Manzarek’s chance meeting with Jim Morrison at Venice Beach in 1965 led to the band’s formation. Manzarek, a Chicago native, moved to Los Angeles to study film at UCLA. He met Morrison on the Westwood campus while the future Doors frontman was briefly studying there.
“[Manzarek] was the only one at UCLA who was smart enough to know that Jim Morrison wasn’t just a jerk, like a lot of people thought.

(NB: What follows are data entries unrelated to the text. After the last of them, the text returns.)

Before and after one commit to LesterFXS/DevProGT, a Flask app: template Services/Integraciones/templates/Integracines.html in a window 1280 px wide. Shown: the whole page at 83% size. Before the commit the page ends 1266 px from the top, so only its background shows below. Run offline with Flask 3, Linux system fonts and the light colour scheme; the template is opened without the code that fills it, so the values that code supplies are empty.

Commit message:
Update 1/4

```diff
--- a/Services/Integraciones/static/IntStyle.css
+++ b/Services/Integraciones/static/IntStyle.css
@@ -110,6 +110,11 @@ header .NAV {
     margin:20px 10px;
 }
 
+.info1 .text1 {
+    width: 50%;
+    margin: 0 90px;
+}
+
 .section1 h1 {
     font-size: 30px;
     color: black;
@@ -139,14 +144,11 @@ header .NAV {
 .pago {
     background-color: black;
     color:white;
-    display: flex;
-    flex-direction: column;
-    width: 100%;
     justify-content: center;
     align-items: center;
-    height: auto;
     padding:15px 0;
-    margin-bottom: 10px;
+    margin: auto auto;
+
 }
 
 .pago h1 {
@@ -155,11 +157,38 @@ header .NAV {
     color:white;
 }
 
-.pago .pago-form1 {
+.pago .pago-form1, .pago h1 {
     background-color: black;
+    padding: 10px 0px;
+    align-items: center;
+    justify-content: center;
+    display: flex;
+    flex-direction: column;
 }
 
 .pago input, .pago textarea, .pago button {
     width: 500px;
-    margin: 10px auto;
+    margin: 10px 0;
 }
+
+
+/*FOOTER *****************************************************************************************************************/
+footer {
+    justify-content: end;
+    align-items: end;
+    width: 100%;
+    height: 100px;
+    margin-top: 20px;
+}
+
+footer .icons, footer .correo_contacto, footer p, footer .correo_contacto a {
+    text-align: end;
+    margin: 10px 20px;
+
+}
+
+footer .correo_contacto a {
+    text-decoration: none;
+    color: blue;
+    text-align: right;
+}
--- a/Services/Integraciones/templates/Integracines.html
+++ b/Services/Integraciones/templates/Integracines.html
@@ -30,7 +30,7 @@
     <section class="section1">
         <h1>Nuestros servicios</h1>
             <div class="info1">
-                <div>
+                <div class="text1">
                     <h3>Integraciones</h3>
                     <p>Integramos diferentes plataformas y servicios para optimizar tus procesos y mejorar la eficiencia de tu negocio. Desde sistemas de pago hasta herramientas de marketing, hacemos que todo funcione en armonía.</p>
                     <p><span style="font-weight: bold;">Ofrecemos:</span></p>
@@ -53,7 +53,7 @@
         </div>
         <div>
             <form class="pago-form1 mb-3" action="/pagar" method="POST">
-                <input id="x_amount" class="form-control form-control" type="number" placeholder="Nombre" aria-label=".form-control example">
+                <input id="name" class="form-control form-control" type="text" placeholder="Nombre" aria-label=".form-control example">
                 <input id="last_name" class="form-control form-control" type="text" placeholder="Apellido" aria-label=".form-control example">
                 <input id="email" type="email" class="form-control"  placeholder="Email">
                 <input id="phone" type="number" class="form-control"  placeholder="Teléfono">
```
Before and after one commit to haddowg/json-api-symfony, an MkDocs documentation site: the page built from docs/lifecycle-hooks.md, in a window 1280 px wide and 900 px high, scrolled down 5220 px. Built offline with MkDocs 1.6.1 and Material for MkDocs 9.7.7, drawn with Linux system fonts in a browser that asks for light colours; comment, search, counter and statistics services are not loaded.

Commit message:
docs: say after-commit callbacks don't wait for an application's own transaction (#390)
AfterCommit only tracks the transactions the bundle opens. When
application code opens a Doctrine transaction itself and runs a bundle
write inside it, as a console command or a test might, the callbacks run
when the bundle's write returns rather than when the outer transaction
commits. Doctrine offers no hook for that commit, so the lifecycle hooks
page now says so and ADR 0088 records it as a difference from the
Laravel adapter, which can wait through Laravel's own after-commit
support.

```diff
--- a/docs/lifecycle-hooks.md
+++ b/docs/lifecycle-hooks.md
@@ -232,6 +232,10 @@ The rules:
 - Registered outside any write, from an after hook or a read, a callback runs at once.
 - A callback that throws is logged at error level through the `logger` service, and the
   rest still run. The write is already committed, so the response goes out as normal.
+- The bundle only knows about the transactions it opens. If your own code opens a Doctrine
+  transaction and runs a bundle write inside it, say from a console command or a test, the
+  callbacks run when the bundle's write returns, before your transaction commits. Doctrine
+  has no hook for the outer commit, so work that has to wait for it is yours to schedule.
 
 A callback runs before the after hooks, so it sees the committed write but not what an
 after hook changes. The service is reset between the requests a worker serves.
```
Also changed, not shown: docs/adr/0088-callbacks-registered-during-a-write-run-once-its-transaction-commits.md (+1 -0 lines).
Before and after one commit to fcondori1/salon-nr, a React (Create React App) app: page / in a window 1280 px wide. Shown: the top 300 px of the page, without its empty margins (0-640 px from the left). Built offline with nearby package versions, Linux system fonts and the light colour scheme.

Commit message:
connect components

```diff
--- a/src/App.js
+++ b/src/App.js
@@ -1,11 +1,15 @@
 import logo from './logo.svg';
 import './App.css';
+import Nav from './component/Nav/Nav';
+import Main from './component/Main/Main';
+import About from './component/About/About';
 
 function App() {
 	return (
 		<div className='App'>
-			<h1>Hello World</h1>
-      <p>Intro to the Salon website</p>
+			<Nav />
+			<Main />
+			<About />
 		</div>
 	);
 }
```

To me, that make him a genius.” – Doors guitarist Robby Krieger
It was that Venice Beach meeting that marked the beginning of The Doors, when Morrison showed Manzarek a rough version of the song “Moonlight Drive”:
After Manzarek graduated in 1965, the two met again by chance at Venice Beach and decided to start a band, adding guitar player Robby Krieger and drummer John Densmore. Because the band lacked a bass player, Manzarek usually played the bass lines on his Fender Rhodes piano. Manzarek was the oldest in the band and occasionally sang as well.
“[Manzarek] was relentless in his pursuit of the vision. And you have to give Ray a lot of credit because he understood what Jim [Morrison] was and what was magic about Jim, and he just never backed down from that.” – Bill Siddons, former manager for The Doors
Morrison died in Paris in 1971 at age 27. Manzarek tried to hold the band together, becoming the lead singer, but it fell apart and he turned to working with other bands, producing and filmmaking. In the past decade or so, he had toured with Krieger.
The Doors were inducted into the Rock and Roll Hall of Fame in 1993 and have a star on the Hollywood Walk of Fame, where flowers were placed this afternoon in Manzarek’s memory.
KCRW’s Steve Chiotakis spoke with Krieger, as well as Bill Siddons, who managed the Doors from 1968 to 1972.